### AIM OF THE EXERCISE
Which of the lines in the data below contain the string "academic"? Copy each of them.

### SUPPLIED DATA

§

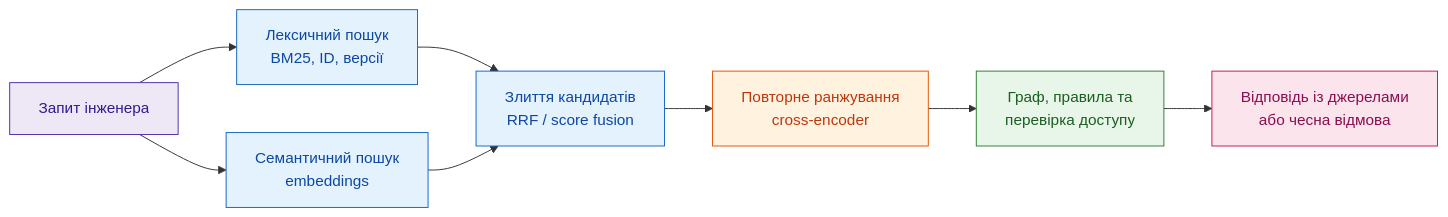
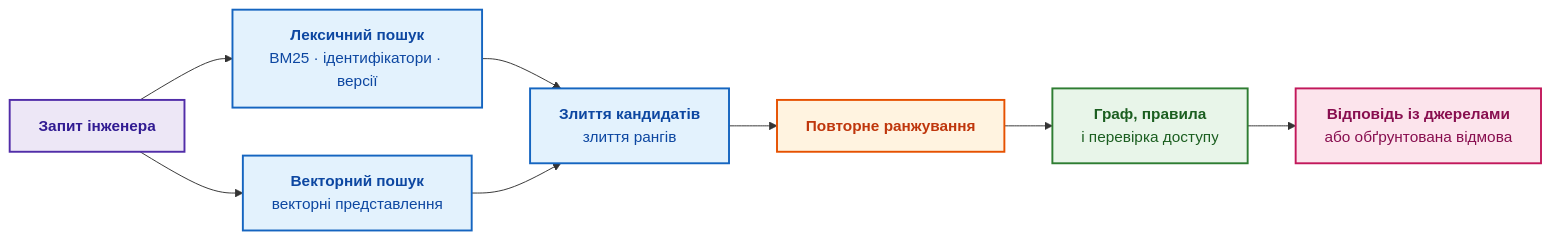
The third of 4 diagrams in ExpertSystem/ch06-applied-mathematics-for-expert-systems.md (nick-fedchik/articles), drawn with Mermaid before and after one commit. The commit also changed other lines of this file, not shown here.

Commit message:
docs(ch06): rewrite chapter by editorial rules, explain every formula, verify 50 sources, add Go examples (Datalog fixpoint, Dempster rule, TOPSIS)

````diff
--- a/ExpertSystem/ch06-applied-mathematics-for-expert-systems.md
+++ b/ExpertSystem/ch06-applied-mathematics-for-expert-systems.md
@@ -511,25 +760,25 @@
 ```mermaid
 flowchart LR
-    accTitle: Гібридний пошуковий та верифікаційний конвеєр
-    accDescr: Етапи пошуку від запиту інженера через лексичний і семантичний пошук, злиття, повторне ранжування до графової валідації та відповіді.
+    accTitle: Гібридний пошуковий і перевірний конвеєр
+    accDescr: Запит інженера проходить лексичний і векторний пошук, результати зливаються й повторно ранжуються, після чого граф, правила й перевірка доступу визначають, чи можна відповідати.
 
-    Q["Запит інженера"] --> L["Лексичний пошук<br/>BM25, ID, версії"]
-    Q --> V["Семантичний пошук<br/>embeddings"]
-    L --> F["Злиття кандидатів<br/>RRF / score fusion"]
+    Q["<b>Запит інженера</b>"] --> L["<b>Лексичний пошук</b><br/>BM25 · ідентифікатори · версії"]
+    Q --> V["<b>Векторний пошук</b><br/>векторні представлення"]
+    L --> F["<b>Злиття кандидатів</b><br/>злиття рангів"]
     V --> F
-    F --> R["Повторне ранжування<br/>cross-encoder"]
-    R --> G["Граф, правила та<br/>перевірка доступу"]
-    G --> A["Відповідь із джерелами<br/>або чесна відмова"]
+    F --> R["<b>Повторне ранжування</b>"]
+    R --> G["<b>Граф, правила</b><br/>і перевірка доступу"]
+    G --> A["<b>Відповідь із джерелами</b><br/>або обґрунтована відмова"]
 
-    classDef query fill:#ede7f6,stroke:#512da8,color:#311b92;
-    classDef search fill:#e3f2fd,stroke:#1565c0,color:#0d47a1;
-    classDef rank fill:#fff3e0,stroke:#e65100,color:#bf360c;
-    classDef verify fill:#e8f5e9,stroke:#2e7d32,color:#1b5e20;
-    classDef out fill:#fce4ec,stroke:#c2185b,color:#880e4f;
+    classDef query fill:#ede7f6,stroke:#512da8,stroke-width:2px,color:#311b92;
+    classDef search fill:#e3f2fd,stroke:#1565c0,stroke-width:2px,color:#0d47a1;
+    classDef rank fill:#fff3e0,stroke:#e65100,stroke-width:2px,color:#bf360c;
+    classDef verify fill:#e8f5e9,stroke:#2e7d32,stroke-width:2px,color:#1b5e20;
+    classDef out fill:#fce4ec,stroke:#c2185b,stroke-width:2px,color:#880e4f;
 
     class Q query;
     class L,V,F search;
     class R rank;
     class G verify;
     class A out;
 ```
````
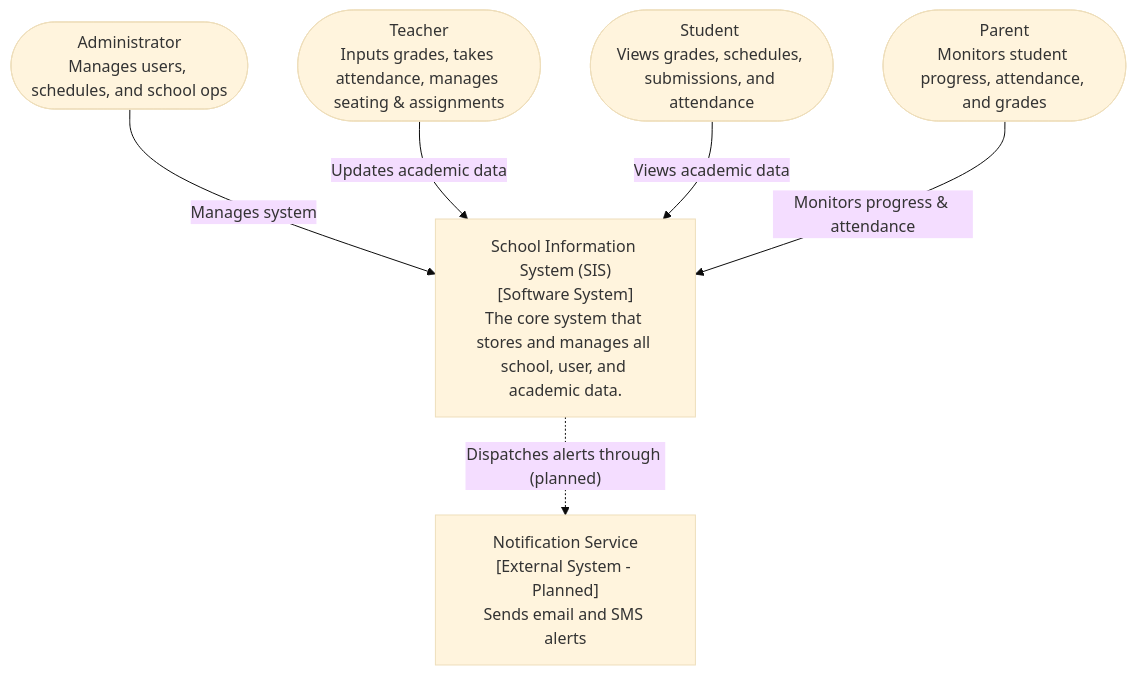
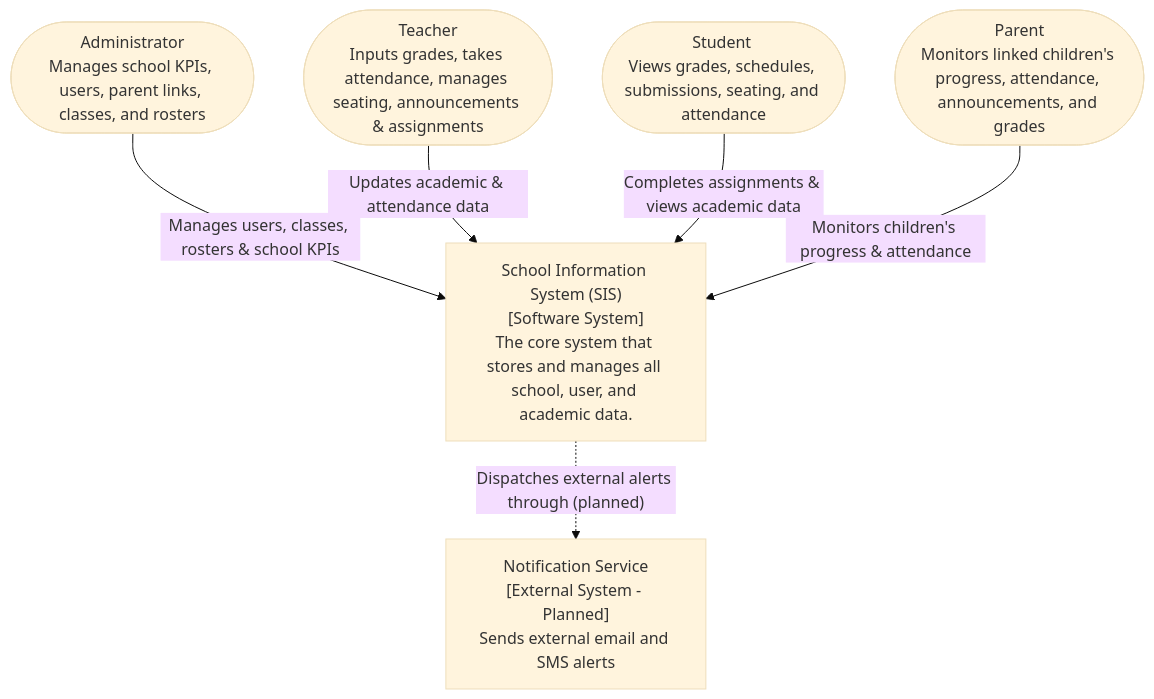
One commit to JosephGabrie/cen5064-project-JosephGabrie changed the first of 4 diagrams in README.md. Above: the diagram before and after it, drawn with Mermaid (base theme). The commit also changed other lines of this file and 22 other files, not shown here.

````diff
--- a/README.md
+++ b/README.md
@@ -130,23 +206,23 @@
 ```mermaid
 flowchart TB
     %% Users / Actors
-    Student(["Student <br/>Views grades, schedules, submissions, and attendance"])
-    Teacher(["Teacher<br/>Inputs grades, takes attendance, manages seating & assignments"])
-    Parent(["Parent<br/>Monitors student progress, attendance, and grades"])
-    Admin(["Administrator<br/>Manages users, schedules, and school ops"])
+    Student(["Student <br/>Views grades, schedules, submissions, seating, and attendance"])
+    Teacher(["Teacher<br/>Inputs grades, takes attendance, manages seating, announcements & assignments"])
+    Parent(["Parent<br/>Monitors linked children's progress, attendance, announcements, and grades"])
+    Admin(["Administrator<br/>Manages school KPIs, users, parent links, classes, and rosters"])
 
     %% The Core System
     SIS["School Information System (SIS)<br/>[Software System]<br/>The core system that stores and manages all school, user, and academic data."]
 
     %% External Systems (Planned)
-    Email["Notification Service<br/>[External System - Planned]<br/>Sends email and SMS alerts"]
+    Email["Notification Service<br/>[External System - Planned]<br/>Sends external email and SMS alerts"]
 
     %% Connections (Users to System)
-    Admin -- "Manages system" --> SIS
-    Teacher -- "Updates academic data" --> SIS
-    Student -- "Views academic data" --> SIS
-    Parent -- "Monitors progress & attendance" --> SIS
+    Admin -- "Manages users, classes, rosters & school KPIs" --> SIS
+    Teacher -- "Updates academic & attendance data" --> SIS
+    Student -- "Completes assignments & views academic data" --> SIS
+    Parent -- "Monitors children's progress & attendance" --> SIS
 
     %% Connections (System to External Systems)
-    SIS -. "Dispatches alerts through (planned)" .-> Email
+    SIS -. "Dispatches external alerts through (planned)" .-> Email
 ```
````
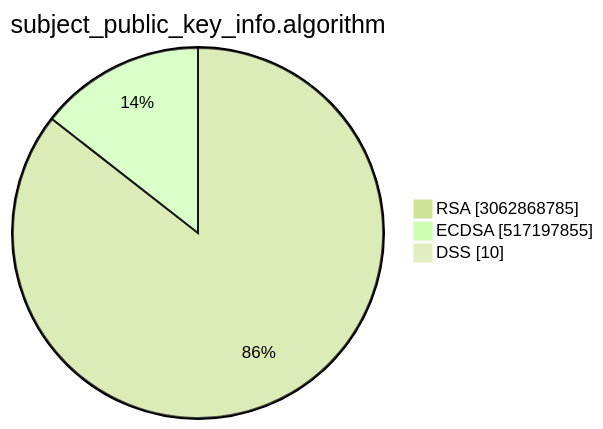
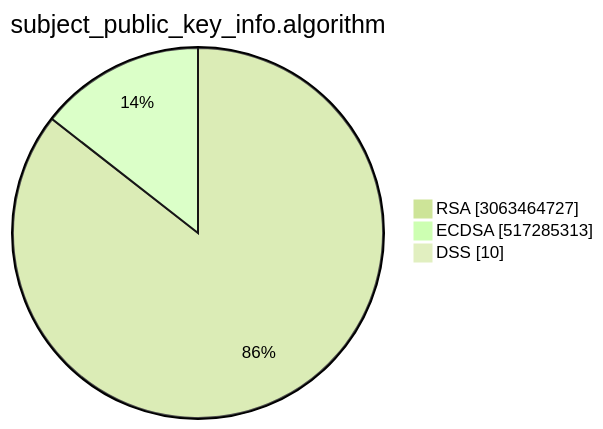
One commit to christiankrug/ctmonitor_visualization changed the second of 15 diagrams in TOTAL/README.md. Above: the diagram before and after it, drawn with Mermaid (forest theme). The commit also changed other lines of this file, not shown here.

````diff
--- a/TOTAL/README.md
+++ b/TOTAL/README.md
@@ -6,7 +6,7 @@
 ```mermaid
 pie showData
 title subject_public_key_info.algorithm
-"RSA" :3062868785
-"ECDSA" :517197855
+"RSA" :3063464727
+"ECDSA" :517285313
 "DSS" :10
 ```
````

§

### WRITTEN REPLY
     SIS["School Information System (SIS)<br/>[Software System]<br/>The core system that stores and manages all school, user, and academic data."]
-    Teacher -- "Updates academic data" --> SIS
-    Student -- "Views academic data" --> SIS
+    Teacher -- "Updates academic & attendance data" --> SIS
+    Student -- "Completes assignments & views academic data" --> SIS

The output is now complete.